**INSTRUCTIONS TO FOLLOW**
Check each line of the records below for the word "images" and copy those where it appears.

───── DATASET ENTRIES

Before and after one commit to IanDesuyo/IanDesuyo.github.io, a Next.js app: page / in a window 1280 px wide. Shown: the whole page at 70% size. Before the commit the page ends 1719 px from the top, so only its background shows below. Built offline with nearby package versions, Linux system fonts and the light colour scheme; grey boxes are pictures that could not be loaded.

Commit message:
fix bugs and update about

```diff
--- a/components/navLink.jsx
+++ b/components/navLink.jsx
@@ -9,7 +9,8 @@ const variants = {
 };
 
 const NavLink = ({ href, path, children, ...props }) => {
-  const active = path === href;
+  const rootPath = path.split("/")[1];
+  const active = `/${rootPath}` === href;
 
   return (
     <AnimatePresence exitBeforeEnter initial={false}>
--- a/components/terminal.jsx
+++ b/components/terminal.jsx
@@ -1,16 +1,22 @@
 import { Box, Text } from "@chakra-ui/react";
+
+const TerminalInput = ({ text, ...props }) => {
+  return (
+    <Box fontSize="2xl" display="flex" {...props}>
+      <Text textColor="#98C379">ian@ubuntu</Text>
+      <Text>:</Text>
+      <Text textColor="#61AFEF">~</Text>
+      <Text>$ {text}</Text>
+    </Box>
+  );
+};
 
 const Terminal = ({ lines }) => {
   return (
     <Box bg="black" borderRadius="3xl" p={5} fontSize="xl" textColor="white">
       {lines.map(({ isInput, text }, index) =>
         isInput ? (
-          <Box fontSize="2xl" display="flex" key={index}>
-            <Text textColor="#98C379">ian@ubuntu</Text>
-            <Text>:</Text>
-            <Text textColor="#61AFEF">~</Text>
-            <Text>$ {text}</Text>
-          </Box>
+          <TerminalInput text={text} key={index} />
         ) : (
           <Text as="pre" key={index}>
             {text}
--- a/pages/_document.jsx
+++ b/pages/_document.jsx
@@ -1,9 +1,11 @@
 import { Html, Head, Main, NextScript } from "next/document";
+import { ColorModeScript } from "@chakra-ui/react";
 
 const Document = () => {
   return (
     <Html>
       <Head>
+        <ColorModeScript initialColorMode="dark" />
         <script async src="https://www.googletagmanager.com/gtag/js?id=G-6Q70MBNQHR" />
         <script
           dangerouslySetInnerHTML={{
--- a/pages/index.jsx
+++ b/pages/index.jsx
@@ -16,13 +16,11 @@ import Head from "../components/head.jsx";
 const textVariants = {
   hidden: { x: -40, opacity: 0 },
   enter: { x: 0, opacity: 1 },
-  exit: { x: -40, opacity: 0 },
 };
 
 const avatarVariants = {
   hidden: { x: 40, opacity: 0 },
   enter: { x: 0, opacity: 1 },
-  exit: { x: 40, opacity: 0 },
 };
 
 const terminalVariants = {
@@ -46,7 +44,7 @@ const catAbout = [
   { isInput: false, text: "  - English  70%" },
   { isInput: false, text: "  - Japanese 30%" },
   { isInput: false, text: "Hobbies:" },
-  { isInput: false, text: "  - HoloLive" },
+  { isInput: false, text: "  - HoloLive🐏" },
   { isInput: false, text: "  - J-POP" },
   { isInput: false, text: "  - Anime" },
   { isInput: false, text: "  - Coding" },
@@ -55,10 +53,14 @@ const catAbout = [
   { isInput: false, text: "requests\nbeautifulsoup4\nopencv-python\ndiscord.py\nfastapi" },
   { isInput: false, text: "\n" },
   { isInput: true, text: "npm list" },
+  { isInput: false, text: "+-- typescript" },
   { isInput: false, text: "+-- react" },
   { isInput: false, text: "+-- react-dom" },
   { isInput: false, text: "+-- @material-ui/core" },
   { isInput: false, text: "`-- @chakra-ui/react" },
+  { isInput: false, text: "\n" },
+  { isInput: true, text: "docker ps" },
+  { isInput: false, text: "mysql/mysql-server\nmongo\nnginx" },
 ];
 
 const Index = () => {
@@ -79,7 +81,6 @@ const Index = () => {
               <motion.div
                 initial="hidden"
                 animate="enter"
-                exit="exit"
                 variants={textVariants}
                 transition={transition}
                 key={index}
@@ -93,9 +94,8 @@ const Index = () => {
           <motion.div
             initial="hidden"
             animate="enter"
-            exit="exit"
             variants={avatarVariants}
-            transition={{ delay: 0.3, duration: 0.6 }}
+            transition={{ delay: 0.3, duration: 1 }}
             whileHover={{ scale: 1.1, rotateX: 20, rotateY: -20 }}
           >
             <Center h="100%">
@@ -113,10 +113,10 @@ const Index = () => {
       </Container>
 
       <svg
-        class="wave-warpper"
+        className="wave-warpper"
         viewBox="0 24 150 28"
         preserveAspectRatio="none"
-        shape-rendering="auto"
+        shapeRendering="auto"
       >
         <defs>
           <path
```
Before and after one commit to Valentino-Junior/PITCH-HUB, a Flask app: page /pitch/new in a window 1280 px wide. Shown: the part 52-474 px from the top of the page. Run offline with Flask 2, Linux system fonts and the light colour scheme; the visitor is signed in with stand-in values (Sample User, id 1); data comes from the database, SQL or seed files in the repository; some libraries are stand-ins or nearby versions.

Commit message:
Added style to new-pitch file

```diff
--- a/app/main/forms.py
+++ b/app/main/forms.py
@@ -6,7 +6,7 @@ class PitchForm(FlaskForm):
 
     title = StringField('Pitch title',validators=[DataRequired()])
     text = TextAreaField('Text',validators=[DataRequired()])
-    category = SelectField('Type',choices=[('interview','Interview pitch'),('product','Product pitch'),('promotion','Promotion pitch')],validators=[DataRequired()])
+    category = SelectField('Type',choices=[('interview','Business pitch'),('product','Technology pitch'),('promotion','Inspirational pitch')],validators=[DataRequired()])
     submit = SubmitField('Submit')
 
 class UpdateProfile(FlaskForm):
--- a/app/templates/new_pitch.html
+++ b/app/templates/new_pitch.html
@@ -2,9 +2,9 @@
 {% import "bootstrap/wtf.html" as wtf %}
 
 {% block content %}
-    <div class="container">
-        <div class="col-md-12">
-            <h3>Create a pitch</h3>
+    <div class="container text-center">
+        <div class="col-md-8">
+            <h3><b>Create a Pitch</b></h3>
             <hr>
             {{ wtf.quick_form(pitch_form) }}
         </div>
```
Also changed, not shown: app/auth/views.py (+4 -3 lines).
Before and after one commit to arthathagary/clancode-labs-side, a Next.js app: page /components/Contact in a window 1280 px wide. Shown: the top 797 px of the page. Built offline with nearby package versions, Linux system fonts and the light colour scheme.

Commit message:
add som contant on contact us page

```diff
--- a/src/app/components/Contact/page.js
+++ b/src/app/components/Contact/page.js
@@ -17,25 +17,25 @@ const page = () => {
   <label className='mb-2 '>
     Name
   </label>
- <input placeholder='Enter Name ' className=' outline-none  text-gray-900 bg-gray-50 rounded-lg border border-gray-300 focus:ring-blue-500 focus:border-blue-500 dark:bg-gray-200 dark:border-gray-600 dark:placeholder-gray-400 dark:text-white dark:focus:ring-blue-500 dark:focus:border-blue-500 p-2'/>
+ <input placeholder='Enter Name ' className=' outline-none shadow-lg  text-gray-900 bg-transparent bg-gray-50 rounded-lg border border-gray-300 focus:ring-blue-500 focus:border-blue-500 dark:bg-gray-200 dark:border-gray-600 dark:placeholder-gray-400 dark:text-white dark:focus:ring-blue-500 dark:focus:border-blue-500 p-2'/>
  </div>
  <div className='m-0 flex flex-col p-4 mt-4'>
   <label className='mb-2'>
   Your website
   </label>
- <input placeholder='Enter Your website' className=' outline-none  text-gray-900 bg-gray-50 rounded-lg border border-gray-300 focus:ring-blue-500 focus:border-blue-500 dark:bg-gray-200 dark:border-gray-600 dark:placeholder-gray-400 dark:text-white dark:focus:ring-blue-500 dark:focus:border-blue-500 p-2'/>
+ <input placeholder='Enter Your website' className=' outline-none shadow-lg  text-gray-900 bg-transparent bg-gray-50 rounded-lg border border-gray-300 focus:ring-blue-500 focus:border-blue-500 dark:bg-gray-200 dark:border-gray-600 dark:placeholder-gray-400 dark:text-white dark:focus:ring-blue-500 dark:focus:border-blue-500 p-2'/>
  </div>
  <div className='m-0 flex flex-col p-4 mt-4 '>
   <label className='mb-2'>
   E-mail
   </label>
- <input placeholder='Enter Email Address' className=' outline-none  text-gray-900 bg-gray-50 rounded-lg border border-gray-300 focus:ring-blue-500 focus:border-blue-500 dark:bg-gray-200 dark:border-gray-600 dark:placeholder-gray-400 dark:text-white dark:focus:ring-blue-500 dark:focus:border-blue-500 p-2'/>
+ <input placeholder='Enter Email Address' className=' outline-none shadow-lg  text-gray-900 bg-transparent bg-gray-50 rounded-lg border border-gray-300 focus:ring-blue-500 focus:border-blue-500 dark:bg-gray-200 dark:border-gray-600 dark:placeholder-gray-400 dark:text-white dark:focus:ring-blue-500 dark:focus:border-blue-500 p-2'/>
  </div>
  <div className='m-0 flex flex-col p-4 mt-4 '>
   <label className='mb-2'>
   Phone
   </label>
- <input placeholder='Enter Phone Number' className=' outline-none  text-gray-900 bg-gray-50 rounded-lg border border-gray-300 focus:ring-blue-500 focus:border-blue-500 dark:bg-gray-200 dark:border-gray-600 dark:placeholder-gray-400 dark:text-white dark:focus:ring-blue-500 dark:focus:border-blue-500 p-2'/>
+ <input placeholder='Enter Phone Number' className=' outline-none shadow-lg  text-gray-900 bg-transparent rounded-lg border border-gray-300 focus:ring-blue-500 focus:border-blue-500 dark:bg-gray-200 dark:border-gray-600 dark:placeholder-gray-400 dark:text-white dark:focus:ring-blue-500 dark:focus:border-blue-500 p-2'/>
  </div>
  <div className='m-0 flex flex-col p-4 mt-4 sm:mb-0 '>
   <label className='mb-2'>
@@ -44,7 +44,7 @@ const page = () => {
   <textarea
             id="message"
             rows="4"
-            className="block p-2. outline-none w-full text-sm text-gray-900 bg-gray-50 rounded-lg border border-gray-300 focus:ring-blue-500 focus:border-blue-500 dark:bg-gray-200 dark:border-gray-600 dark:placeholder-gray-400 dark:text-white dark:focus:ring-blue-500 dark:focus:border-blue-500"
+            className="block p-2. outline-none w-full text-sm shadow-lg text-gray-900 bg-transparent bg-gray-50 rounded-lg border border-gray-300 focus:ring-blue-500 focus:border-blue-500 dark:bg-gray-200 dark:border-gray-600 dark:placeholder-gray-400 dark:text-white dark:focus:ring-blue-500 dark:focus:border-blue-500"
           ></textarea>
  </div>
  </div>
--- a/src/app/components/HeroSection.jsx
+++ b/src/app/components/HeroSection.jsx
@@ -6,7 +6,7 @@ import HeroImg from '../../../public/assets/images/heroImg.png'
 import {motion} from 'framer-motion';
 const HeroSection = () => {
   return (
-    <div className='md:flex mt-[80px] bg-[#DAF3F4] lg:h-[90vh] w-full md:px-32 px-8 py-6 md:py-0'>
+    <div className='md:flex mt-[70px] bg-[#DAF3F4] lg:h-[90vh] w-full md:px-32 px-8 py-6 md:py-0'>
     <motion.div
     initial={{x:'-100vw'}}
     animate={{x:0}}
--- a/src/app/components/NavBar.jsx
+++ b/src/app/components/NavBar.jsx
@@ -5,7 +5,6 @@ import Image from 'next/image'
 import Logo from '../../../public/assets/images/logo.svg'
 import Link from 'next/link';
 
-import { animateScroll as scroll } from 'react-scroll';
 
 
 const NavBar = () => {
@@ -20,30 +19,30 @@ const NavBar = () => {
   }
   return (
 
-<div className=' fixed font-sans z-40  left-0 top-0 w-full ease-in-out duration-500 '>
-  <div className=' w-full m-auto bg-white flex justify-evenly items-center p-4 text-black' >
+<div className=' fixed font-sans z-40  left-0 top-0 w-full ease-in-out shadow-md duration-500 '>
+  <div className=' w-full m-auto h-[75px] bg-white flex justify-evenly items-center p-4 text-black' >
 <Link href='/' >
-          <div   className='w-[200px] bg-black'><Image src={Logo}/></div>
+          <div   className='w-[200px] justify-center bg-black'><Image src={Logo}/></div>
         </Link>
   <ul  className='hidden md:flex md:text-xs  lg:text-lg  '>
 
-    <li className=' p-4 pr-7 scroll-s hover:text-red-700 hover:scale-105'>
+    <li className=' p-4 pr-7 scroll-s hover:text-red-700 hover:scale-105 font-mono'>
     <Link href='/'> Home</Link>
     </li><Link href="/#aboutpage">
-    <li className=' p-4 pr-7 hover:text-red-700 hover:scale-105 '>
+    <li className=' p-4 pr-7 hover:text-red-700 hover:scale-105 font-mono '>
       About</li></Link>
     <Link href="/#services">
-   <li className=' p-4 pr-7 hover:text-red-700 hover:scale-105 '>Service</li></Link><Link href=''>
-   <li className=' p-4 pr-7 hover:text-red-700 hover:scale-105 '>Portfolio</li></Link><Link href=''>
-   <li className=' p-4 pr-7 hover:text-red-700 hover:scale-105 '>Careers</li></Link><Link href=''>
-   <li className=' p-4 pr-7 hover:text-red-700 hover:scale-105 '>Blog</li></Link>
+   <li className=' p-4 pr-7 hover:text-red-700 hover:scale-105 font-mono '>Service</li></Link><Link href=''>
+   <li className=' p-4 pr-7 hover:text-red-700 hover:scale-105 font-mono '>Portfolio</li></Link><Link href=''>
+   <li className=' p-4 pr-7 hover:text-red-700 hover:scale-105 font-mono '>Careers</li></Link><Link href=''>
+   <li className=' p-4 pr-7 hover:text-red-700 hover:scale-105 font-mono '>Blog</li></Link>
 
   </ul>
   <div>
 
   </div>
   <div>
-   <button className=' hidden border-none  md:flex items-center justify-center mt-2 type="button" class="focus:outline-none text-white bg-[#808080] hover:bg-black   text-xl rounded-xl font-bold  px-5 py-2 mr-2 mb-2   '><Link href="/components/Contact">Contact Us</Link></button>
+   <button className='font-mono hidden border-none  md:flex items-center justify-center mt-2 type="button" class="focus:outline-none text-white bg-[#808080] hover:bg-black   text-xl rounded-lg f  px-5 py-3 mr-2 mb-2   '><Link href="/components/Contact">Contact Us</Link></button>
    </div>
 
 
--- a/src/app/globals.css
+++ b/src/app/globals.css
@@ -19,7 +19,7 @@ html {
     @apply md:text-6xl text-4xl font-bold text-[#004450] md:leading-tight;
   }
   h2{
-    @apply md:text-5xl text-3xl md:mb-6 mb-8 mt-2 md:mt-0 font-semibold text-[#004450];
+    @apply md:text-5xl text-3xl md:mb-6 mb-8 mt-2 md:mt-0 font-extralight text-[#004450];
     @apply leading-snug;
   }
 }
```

──────────

**RESULT**
@@ -6,7 +6,7 @@ import HeroImg from '../../../public/assets/images/heroImg.png'
 import Logo from '../../../public/assets/images/logo.svg'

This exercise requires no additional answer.